Start With What's Most Important: Figure out what the most important thing to do is, and when you're sure of it, do that. Then figure out what the next most important thing is, and when you're sure of it, do that. Repeat until finished. The hard part is being sure. A trusted second (or third) opinion can be valuable here.

Do Your Best: You will screw up. You will blow up, you will crash, and you will have days where only the dog can understand you. It's an absolutely necessary part of all this. All you can really do is do your best, which will vary depending on how you're feeling, your health and your zodiac sign. If you've done your best, you have nothing to blame yourself for.

Take Nothing Personally: Everyone lives in their own experiential world. If someone else judges, ridicules, blames or tries to fight you, that comes from their own fear and pain, it has nothing to do with you. Let responsibility fall where it belongs; take responsibility for your own emotions, and to others the same. I can also point you to the beautiful Litany of Gendlin.

Question Every Assumption: Curiosity and doubt are some of the most powerful tools in my arsenal.
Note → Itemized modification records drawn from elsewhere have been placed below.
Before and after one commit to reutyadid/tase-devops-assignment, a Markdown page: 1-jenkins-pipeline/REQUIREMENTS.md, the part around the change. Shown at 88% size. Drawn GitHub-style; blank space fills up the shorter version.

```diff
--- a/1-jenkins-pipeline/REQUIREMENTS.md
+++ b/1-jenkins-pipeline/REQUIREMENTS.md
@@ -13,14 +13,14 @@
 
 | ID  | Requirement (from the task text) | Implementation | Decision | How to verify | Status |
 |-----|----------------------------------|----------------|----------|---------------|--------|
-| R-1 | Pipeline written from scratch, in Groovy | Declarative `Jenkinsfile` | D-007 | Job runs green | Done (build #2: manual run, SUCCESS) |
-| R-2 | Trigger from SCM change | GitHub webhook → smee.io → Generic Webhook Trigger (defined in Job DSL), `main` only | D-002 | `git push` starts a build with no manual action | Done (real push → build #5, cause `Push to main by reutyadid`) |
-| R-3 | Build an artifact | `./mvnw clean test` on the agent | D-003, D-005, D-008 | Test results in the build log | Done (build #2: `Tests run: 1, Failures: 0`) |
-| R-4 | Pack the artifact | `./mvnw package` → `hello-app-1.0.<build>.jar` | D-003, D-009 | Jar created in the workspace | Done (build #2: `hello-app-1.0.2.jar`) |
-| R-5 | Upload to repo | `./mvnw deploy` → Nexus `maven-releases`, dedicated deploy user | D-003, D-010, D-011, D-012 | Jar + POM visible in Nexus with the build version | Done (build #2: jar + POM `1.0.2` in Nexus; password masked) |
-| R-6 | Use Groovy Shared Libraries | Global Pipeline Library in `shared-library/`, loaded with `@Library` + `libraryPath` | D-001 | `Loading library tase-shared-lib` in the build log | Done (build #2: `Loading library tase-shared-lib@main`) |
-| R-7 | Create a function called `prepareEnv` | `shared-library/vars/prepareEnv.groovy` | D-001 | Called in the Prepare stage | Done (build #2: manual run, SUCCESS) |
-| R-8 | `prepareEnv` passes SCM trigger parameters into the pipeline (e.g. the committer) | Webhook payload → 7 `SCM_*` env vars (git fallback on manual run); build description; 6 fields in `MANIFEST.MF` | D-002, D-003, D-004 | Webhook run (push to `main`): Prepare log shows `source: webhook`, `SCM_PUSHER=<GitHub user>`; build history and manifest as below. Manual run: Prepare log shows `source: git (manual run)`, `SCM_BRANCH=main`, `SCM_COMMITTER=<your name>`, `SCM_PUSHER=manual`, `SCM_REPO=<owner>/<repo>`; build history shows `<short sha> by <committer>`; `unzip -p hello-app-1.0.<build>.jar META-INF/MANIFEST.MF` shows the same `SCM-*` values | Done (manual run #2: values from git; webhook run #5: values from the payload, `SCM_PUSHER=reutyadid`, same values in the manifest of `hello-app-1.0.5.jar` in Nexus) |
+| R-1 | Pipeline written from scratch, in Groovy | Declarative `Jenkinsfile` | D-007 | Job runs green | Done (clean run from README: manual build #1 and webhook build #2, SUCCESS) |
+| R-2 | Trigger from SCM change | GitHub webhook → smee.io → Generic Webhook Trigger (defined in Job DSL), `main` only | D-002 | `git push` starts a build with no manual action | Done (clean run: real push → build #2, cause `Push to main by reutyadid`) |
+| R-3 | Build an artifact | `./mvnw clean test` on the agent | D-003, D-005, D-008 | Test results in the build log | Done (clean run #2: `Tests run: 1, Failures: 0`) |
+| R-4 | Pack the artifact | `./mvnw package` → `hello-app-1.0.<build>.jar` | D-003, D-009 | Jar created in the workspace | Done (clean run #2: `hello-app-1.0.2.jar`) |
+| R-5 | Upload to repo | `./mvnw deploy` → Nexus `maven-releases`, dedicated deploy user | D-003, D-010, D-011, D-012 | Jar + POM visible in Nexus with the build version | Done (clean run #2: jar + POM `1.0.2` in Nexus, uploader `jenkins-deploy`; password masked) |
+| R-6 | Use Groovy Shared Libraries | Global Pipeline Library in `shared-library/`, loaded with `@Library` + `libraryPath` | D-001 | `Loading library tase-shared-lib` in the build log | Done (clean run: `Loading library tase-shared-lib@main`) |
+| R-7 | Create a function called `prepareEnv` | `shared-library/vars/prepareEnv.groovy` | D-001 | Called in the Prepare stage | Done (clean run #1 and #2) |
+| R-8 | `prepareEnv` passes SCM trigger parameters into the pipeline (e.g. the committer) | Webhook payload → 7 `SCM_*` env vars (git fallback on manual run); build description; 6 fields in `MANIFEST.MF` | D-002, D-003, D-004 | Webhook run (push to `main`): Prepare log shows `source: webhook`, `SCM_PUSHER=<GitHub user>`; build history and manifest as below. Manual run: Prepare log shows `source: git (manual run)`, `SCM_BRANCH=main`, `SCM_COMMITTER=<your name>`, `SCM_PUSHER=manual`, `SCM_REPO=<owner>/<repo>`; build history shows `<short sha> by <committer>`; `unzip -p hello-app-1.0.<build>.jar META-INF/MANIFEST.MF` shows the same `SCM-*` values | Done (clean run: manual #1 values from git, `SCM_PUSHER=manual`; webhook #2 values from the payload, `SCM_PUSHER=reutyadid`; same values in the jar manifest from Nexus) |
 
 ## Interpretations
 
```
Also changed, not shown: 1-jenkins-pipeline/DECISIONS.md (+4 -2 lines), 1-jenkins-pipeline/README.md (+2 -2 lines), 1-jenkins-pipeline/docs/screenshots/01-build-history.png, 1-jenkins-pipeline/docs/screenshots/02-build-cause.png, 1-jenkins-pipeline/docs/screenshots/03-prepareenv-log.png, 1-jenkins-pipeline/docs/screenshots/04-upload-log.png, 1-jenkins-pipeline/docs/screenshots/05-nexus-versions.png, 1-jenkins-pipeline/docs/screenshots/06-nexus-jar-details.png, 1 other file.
If you don't ask questions, you won't find answers. Ask good questions long enough, and good answers find you. It's doubt of the self that produces judgment, and likewise it's doubt of your judgments that sets you free of them.

Know Nothing: Give yourself permission not to know. It's perfectly ok to say "I don't know". This is actually probably a large part of how I keep my sanity these days; I answer most questions with "Hell if I know!". Also give yourself permission to not know who you are, or who other people are either. Existing in this universe means continuous change and evolution. Nothing is as solid or unchanging as we experience our concepts to be.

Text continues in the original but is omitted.